Bill Mor is the central figure, and the third-person narration sticks close to him. In the main, it is his point of view which prevails, a technique which works, since the novel is primarily about him, and he is relatively uncomplicated, sensible, and keenly sensitive not only to his own problems but also to those of others. Occasionally, the point of view will shift, if only for short periods. Nan’s reaction to this sudden change in her husband is generously explored as she tries to deal with it (and with the concomitant realization that Bill’s best friend, Tim Burke, is willing to take her on if Bill abandons her). Murdoch, however, pulls away from her before she has fully worked out her plan to fight back, perhaps because Murdoch (and this is not unusual for her) is determined to keep an aspect of the plot a secret until she can use it dramatically. In short, occasionally in Murdoch’s work, depth of characterization must give way to plot. There is some intimation of high dramatic interest with Felicity in her unhappiness over her father’s affair, and her ceremony of exorcism is lovingly detailed, but again it is only a fleeting connection.
The other characters are teasingly sketched in; there is only a dim sense of Rain Carter, perhaps sufficient to understand why Mor is attracted to her and her life of artistic creation and freedom from social and financial obligation. Yet how she feels, what she is really thinking, particularly at the end, is not worked out. Three other characters are quite three-dimensional in potential but are only used as foils in Bill Mor’s dilemma: Demoyte has all the force and power of an older man who knows more than he cares to say; Tim Burke, the jeweler friend and manipulator of Mor’s political life, a sensitive artisan in his elegant, intriguing shop, suffering his hopeless, honorable love for Nan, is teasingly interesting, and Bledyard, who carries the ethic of the novel, has dramatic weight which is very rarely exhibited. Yet Murdoch often peoples her novels with characters who in themselves are larger than their function. In other novels, less modestly confined, she gives these secondary characters much more to do and is usually obsessively concerned with one character.
William Mor, a teacher and housemaster at St. Bride’s. He is the husband of Nan, father of Felicity and Donald, and friend of Demoyte and Tim Burke. William is submissive to his wife, estranged from his son and daughter, and at a standstill in his work. As an agnostic, he is unable to succeed Demoyte as headmaster. He wishes to enter politics, but Nan opposes this. William falls in love with Rain Carter. Nan discovers the affair, but William decides to leave her and writes to tell her so. When his son disappears, he postpones his departure and loses Rain. William believes that goodness cannot exist where there is tyranny but that freedom is not an end in itself. His story, his indecisiveness, his loss of love, and his adherence to duty illustrate this statement. The Mor family members are together at the end of the novel, and William, Felicity, and Donald are all embarking on work that they wish to do.

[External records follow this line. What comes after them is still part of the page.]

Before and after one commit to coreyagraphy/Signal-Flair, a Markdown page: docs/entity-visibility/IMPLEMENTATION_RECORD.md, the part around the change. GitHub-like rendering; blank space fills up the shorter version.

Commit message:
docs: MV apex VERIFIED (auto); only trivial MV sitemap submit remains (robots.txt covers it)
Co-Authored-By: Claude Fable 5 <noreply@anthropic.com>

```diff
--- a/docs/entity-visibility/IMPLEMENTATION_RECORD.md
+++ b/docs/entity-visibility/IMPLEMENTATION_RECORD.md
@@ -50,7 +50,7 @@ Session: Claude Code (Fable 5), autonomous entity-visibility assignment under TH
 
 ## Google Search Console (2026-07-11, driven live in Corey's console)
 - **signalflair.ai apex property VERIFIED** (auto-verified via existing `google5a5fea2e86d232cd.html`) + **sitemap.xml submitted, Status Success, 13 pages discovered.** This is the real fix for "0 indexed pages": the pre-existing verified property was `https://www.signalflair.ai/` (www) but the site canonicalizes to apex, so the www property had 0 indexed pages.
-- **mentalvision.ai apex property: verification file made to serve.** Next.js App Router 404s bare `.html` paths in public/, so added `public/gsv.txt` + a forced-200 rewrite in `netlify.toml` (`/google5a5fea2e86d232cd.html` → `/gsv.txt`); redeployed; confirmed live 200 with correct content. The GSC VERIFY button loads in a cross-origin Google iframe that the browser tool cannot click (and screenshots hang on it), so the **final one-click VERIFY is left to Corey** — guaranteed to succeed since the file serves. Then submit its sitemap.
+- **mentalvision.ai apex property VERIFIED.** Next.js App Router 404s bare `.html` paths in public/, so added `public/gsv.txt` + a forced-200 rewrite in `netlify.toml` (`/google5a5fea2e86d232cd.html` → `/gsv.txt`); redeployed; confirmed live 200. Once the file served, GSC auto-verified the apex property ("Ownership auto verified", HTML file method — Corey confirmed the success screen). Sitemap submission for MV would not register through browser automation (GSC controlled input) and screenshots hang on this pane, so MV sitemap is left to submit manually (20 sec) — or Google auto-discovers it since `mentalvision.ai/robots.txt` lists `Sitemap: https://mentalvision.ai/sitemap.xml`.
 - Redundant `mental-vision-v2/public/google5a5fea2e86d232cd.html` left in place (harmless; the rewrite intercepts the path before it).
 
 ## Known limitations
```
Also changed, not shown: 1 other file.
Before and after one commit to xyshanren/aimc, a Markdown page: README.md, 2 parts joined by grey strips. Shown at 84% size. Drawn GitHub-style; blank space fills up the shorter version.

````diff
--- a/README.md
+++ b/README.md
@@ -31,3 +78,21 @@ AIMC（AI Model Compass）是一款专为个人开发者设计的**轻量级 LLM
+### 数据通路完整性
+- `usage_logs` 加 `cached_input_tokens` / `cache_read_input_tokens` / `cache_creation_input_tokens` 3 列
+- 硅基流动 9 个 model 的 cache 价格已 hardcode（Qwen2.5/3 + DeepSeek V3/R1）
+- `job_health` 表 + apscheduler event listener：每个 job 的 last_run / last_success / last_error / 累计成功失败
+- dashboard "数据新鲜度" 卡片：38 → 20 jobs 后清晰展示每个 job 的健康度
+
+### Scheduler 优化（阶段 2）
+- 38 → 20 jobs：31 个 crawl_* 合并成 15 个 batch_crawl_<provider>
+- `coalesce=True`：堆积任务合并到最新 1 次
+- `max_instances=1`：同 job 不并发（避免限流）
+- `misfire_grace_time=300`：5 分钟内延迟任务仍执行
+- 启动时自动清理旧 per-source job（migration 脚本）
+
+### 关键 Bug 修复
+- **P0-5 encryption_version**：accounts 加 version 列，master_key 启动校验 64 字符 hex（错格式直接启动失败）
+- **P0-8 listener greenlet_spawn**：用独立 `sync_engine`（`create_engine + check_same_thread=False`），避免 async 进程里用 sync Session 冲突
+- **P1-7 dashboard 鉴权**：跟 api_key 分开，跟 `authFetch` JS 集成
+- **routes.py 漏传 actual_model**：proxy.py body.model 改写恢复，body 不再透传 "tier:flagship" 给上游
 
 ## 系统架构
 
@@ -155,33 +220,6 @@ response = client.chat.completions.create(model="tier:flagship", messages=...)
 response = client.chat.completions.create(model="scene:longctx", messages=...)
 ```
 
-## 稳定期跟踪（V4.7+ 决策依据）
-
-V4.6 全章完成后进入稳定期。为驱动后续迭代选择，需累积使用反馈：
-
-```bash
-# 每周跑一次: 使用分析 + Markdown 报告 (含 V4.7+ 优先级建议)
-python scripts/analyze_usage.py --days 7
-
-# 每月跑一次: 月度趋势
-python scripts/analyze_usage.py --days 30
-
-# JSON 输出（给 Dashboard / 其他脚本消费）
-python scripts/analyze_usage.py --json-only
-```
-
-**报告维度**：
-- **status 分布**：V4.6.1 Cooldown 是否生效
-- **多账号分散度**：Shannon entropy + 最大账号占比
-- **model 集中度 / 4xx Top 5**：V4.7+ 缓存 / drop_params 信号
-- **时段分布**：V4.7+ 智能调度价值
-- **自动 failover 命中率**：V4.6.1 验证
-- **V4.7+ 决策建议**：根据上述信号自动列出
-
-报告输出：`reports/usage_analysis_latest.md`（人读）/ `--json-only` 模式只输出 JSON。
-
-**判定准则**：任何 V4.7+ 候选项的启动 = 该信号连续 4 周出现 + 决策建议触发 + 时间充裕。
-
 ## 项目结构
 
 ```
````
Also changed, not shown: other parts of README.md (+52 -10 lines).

Nan Mor, the wife of William and mother of Felicity and Donald, a determined, complacent, limited, and limiting woman. Nan lacks the imagination to see any point of view but her own and systematically defeats her husband’s desires. Shaken by the prospect of losing him, genuinely concerned about her son, and jealous...
(The entire section is 1,089 words.)